Summoned for Jury Duty, President Sends His Regrets
"The president has other commitments," said the White House spokesman, Scott McClellan.
No problem, said Judge Ralph T. Strother of State District Court, though President Bush's name had popped up on a random list of Texans summoned for jury service. Judge Strother said he had now given Mr. Bush, who owns a 1,600-acre ranch outside Crawford, a choice of six other dates from January to June 2006.
Does Judge Strother expect him to show up?
Why, yes, the judge said by telephone, the White House assured him that "the president considers it an important civic responsibility and duty."
And, he said he was told, "the president didn't want to be treated differently than anybody else."
But to actually sit on a jury and hear a murder case, say, or perhaps just a civil suit?
"I'd be a little surprised," the judge admitted.
Would he ever lock up the president for being a no-show?
"It didn't cross my mind," said the judge, a Republican who has won two elections to the bench since first being appointed in 1999 by Mr. Bush, who was then governor.
comments powered by Disqus
- Rare silent Native American movie of 1920s attracting a lot of interest
- It happened in Idaho and was the largest massacre of Indians in US history, but where exactly did it take place?
- Junípero Serra’s Missions Destroyed Entire Native Cultures. And Now He’s Going to Be a Saint.
- Isis destruction of Palmyra's Temple of Bel revealed in satellite images
- McKinley's lost his mountain. Should we still remember his presidency?
- Japanese historian upends the familiar narrative of WW 2 by taking a bottom up approach, focusing on fascism from the grassroots
- Holocaust-denying historian David Irving organises 'disgusting' £2,000-a-head holiday tours of former concentration camps and Hitler's HQ so people can 'make up their own mind about the truth'
- 72 history professors sign letter urging removal of Jefferson Davis statue from Kentucky Capitol

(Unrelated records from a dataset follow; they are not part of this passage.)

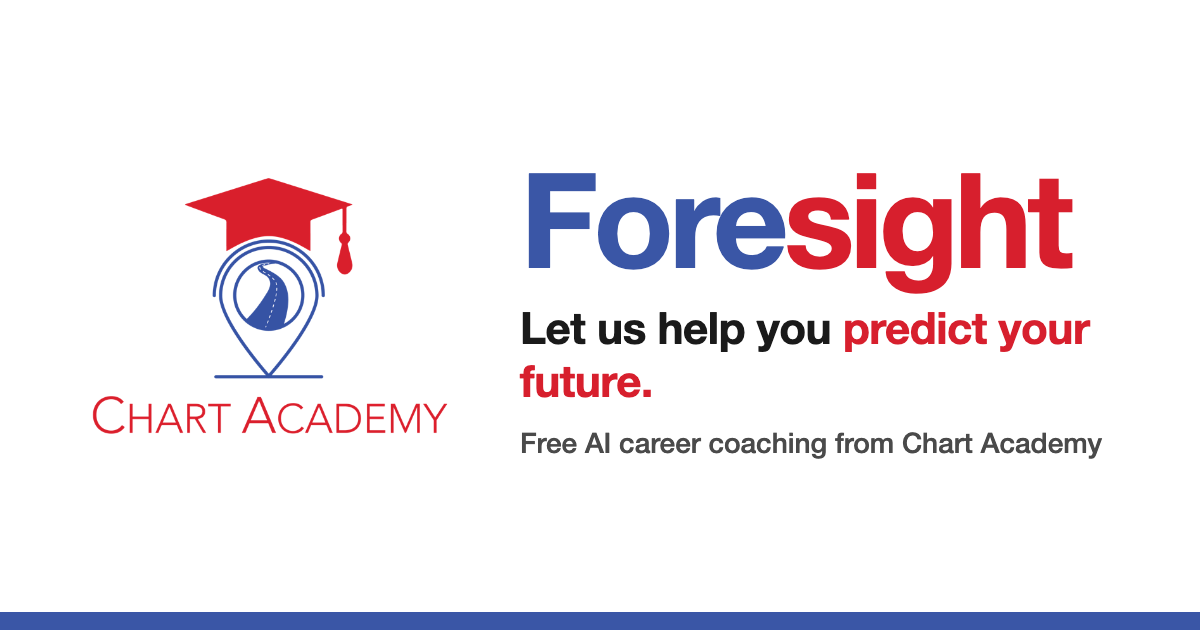
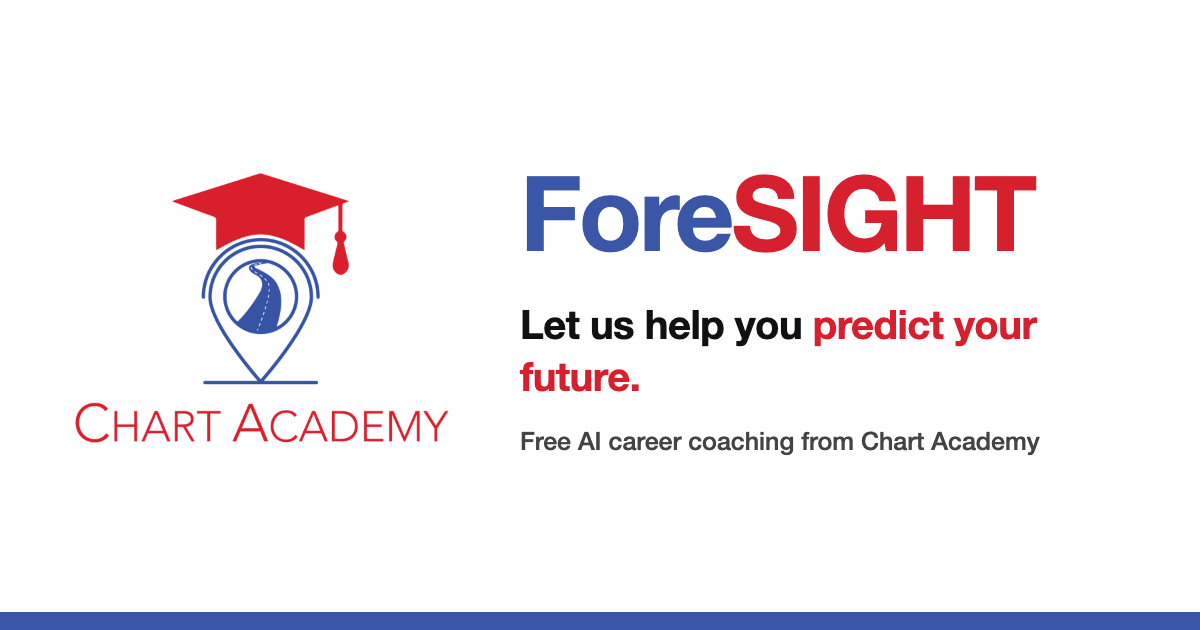
Write the app name as ForeSIGHT (SIGHT in capitals)
Wordmark, app name, browser title, link previews, and the share image.
Screen readers still hear the plain word "Foresight" so it isn't spelled out.

diff --git a/server/index.js b/server/index.js
@@ -92,10 +92,10 @@ function serveWeb(req, res) {
   res.end(file.endsWith("index.html") ? withShareTags(readFileSync(file, "utf8"), req) : readFileSync(file));
 }
 
-// Link previews (texts, email, LinkedIn, Facebook) and home-screen icons: the Chart Academy graphic with Foresight.
+// Link previews (texts, email, LinkedIn, Facebook) and home-screen icons: the Chart Academy graphic with ForeSIGHT.
 // Social sites need full addresses, so they're built from the address the page was requested at.
 const SHARE = {
-  title: "Foresight by Chart Academy",
+  title: "ForeSIGHT by Chart Academy",
   description: "Let us help you predict your future. Free AI career coaching that scores every job 0 to 100 and shows your real chances of an interview and an offer.",
 };
 function withShareTags(html, req) {
@@ -103,11 +103,11 @@ function withShareTags(html, req) {
   const site = `${proto}://${req.headers.host}`;
   const tags = [
     `<meta name="description" content="${SHARE.description}">`,
-    `<meta property="og:type" content="website">`, `<meta property="og:site_name" content="Foresight">`,
+    `<meta property="og:type" content="website">`, `<meta property="og:site_name" content="ForeSIGHT">`,
     `<meta property="og:title" content="${SHARE.title}">`, `<meta property="og:description" content="${SHARE.description}">`,
     `<meta property="og:url" content="${site}/">`,
     `<meta property="og:image" content="${site}/share.png">`, `<meta property="og:image:width" content="1200">`, `<meta property="og:image:height" content="630">`,
-    `<meta property="og:image:alt" content="Chart Academy logo with Foresight: Let us help you predict your future.">`,
+    `<meta property="og:image:alt" content="Chart Academy logo with ForeSIGHT: Let us help you predict your future.">`,
     `<meta name="twitter:card" content="summary_large_image">`, `<meta name="twitter:image" content="${site}/share.png">`,
     `<link rel="apple-touch-icon" href="/apple-touch-icon.png">`, `<meta name="theme-color" content="#3A56A6">`,
   ].join("");

diff --git a/app/components/Wordmark.tsx b/app/components/Wordmark.tsx
@@ -1,12 +1,12 @@
-// The Foresight wordmark: heavy type, "Fore" in blue and "sight" in red. Screen readers hear one word.
+// The ForeSIGHT wordmark: heavy type, "Fore" in blue and "SIGHT" in red. Screen readers hear one word, "Foresight".
 import { Text } from 'react-native';
-import { APP_NAME, NAME_PARTS } from '../brand';
+import { NAME_PARTS, SPOKEN_NAME } from '../brand';
 import { colors } from '../theme';
 
 export default function Wordmark({ size = 28 }: { size?: number }) {
   const style = { fontSize: size, lineHeight: Math.round(size * 1.15), fontWeight: '900' as const, letterSpacing: -0.04 * size };
   return (
-    <Text style={style} accessibilityRole="header" accessibilityLabel={APP_NAME}>
+    <Text style={style} accessibilityRole="header" accessibilityLabel={SPOKEN_NAME}>
       <Text style={{ color: colors.blue }}>{NAME_PARTS[0]}</Text>
       <Text style={{ color: colors.red }}>{NAME_PARTS[1]}</Text>
     </Text>

diff --git a/app/brand.ts b/app/brand.ts
@@ -1,5 +1,8 @@
 // The product name, used across the app. Change it here to rename the app everywhere.
-// The wordmark shows "Fore" in Chart Academy blue and "sight" in Chart Academy red (see components/Wordmark.tsx).
-export const APP_NAME = 'Foresight';
-export const NAME_PARTS = ['Fore', 'sight'] as const;
+// Written "ForeSIGHT": the wordmark shows "Fore" in Chart Academy blue and "SIGHT" in Chart Academy red
+// (see components/Wordmark.tsx).
+export const APP_NAME = 'ForeSIGHT';
+export const NAME_PARTS = ['Fore', 'SIGHT'] as const;
+// Screen readers would spell out "SIGHT" letter by letter, so they hear the plain word instead.
+export const SPOKEN_NAME = 'Foresight';
 export const APP_TAGLINE = 'See your career before you choose it.';
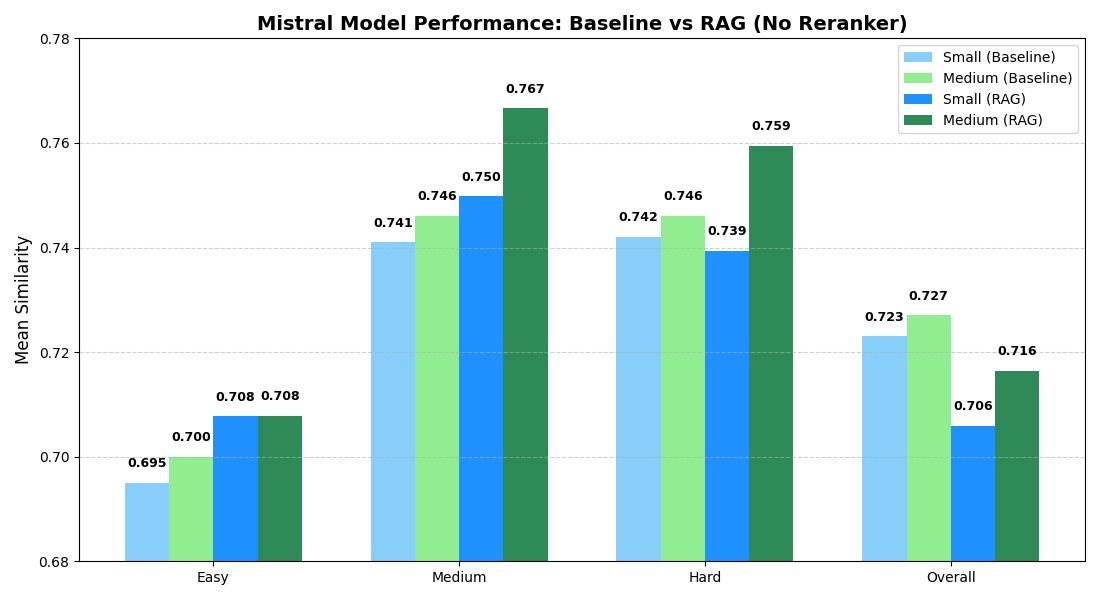
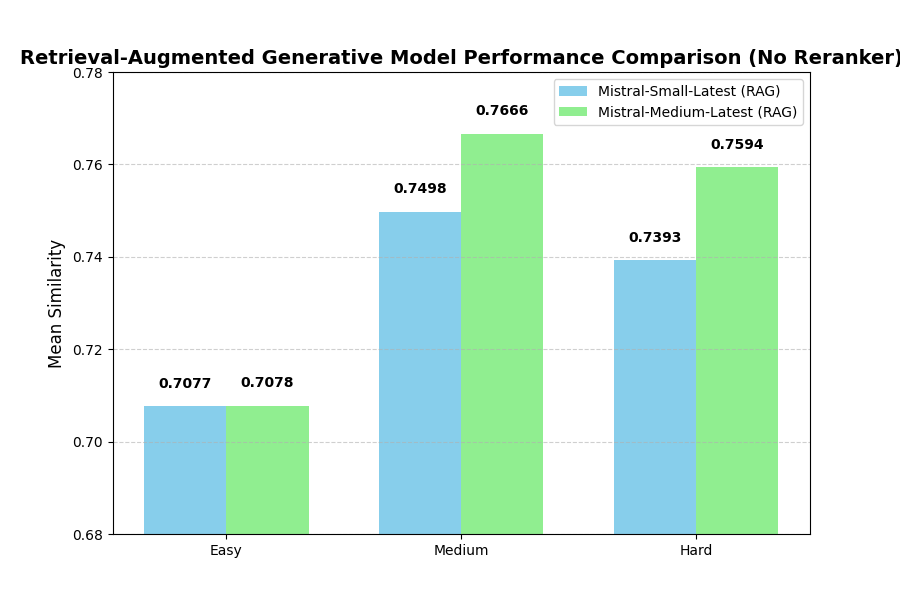
progress

diff --git a/analysis/task3.py b/analysis/task3.py
@@ -225,9 +225,9 @@ import matplotlib.pyplot as plt
 import numpy as np
 
 # Data
-categories = ["Easy", "Medium", "Hard", "Overall"]
-mistral_small_rag = [0.7077, 0.7498, 0.7393, 0.7059]
-mistral_medium_rag = [0.7078, 0.7666, 0.7594, 0.7164]
+categories = ["Easy", "Medium", "Hard"]
+mistral_small_rag = [0.7077, 0.7498, 0.7393]
+mistral_medium_rag = [0.7078, 0.7666, 0.7594]
 
 x = np.arange(len(categories))
 width = 0.35

diff --git a/CASE_ANALYSIS.md b/CASE_ANALYSIS.md
@@ -1,19 +1,37 @@
 # Chunking Strategy Performance (Text Preprocessing and Index Selection)
 
+**Figure 1** - The relevant chunk accuracy between fixed-length (100 characters per chunk, maximum 10 characters overlapping) and sentence-based (3 sentences per chunk, maximum 1 overlapping sentence) chunking strategies.
+
 ![img1.png](img/img1.png)
+
+Figure 1 shows that sentence-based chunking performs with significantly higher accuracy (0.89) than fixed-length chunking (0.45). This improvement likely occurs because sentence-based chunking respects natural linguistic boundaries, keeping contextually related ideas together. In contrast, fixed-length chunking can arbitrarily split sentences or phrases, causing semantic fragmentation that reduces retrieval precision and overall contextual coherence.
 
 # Generative Model Performance Comparison (Baseline Selection)
 
+**Figure 2** - Generative Model Performance Comparison without RAG.
+
 ![img2.png](img/img2.png)
+
+Figure 2 shows that for all question types, the Medium model consistently beats the Small model. This holds true even for questions that were relatively easy, likely because the Medium model’s larger parameter count enables it to capture more nuanced patterns in language and reasoning. As a result, it can generate more precise and contextually appropriate responses, while the Small model tends to produce shorter, less detailed outputs and sometimes misses subtle contextual cues that affect accuracy.
 
 # Retrieval-Augmented Generative Model Performance Comparison (Architecture Selection)
 
+**Figure 3** - Mistral Model Performance with no RAG vs with RAG (No Reranker).
+
 ![img3.png](img/img3.png)
+
+Figure 3 shows mixed results for the Small model, while the Medium model with RAG consistently outperforms its non-RAG counterpart. For easy and medium questions, the Small model benefits from RAG, achieving higher accuracy than without it. However, for harder questions and overall performance, the Small model with RAG performs worse. This may be because, when presented with additional retrieved information, the smaller model becomes overwhelmed or confused—its limited parameter capacity makes it less effective at integrating and reasoning over complex contextual data. The medium model, on the other hand, has more parameters so it does not have this struggle and therefore can perform with higher accuracy.
 
 # Reranker Performance Comparison (Architecture Selection)
 
+**Figure 4** - Performance comparison between different types of rerankers.
+
 ![img4.png](img/img4.png)
 
+Figure 4 shows LLM-Reranker outperforms all other rankers across models. In addition, while the accuracy in between reranker types have subtle differences, there is a significant improvement of accuracy when comparing any reranker with no reranker. This shows that using any reranker is generally worth 
+
 # Optimize the Number of Retrieved Chunks (Parameter Configuration)
+
+**Figure 5** - 
 
 ![img5.png](img/img5.png)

- 10 Years After Katrina, the Enduring Value of the Hurricane Digital Memory Bank
- Historian author Antony Beevor says his new World War 2 book may anger Americans